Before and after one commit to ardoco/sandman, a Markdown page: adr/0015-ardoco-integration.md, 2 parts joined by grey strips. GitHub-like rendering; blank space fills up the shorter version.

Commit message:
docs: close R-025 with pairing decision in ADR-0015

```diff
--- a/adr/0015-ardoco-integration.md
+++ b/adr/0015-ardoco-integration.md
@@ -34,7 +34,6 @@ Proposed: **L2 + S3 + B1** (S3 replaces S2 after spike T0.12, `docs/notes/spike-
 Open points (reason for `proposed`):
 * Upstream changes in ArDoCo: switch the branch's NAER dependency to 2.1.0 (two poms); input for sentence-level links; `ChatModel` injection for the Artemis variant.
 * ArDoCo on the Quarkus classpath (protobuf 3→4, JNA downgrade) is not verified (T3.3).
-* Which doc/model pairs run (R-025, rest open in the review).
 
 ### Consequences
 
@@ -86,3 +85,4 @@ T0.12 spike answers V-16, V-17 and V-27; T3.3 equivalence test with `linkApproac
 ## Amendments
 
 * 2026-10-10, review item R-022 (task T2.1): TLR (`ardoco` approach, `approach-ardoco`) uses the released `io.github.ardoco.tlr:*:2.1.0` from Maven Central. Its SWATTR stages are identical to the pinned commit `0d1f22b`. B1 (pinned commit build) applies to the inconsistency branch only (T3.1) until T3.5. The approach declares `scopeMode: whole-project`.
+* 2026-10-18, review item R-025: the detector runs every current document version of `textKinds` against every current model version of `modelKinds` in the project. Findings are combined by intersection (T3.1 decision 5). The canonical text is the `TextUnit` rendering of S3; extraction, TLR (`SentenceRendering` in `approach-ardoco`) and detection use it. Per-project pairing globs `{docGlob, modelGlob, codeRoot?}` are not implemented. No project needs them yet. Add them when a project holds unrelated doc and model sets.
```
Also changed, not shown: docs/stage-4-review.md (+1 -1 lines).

------------------------------------------------------------------------

TASK REQUIREMENTS:
Which lines in the records above contain the word "docs"? Return each of them.

YOUR RESPONSE:
docs: close R-025 with pairing decision in ADR-0015
@@ -34,7 +34,6 @@ Proposed: **L2 + S3 + B1** (S3 replaces S2 after spike T0.12, `docs/notes/spike-
Also changed, not shown: docs/stage-4-review.md (+1 -1 lines).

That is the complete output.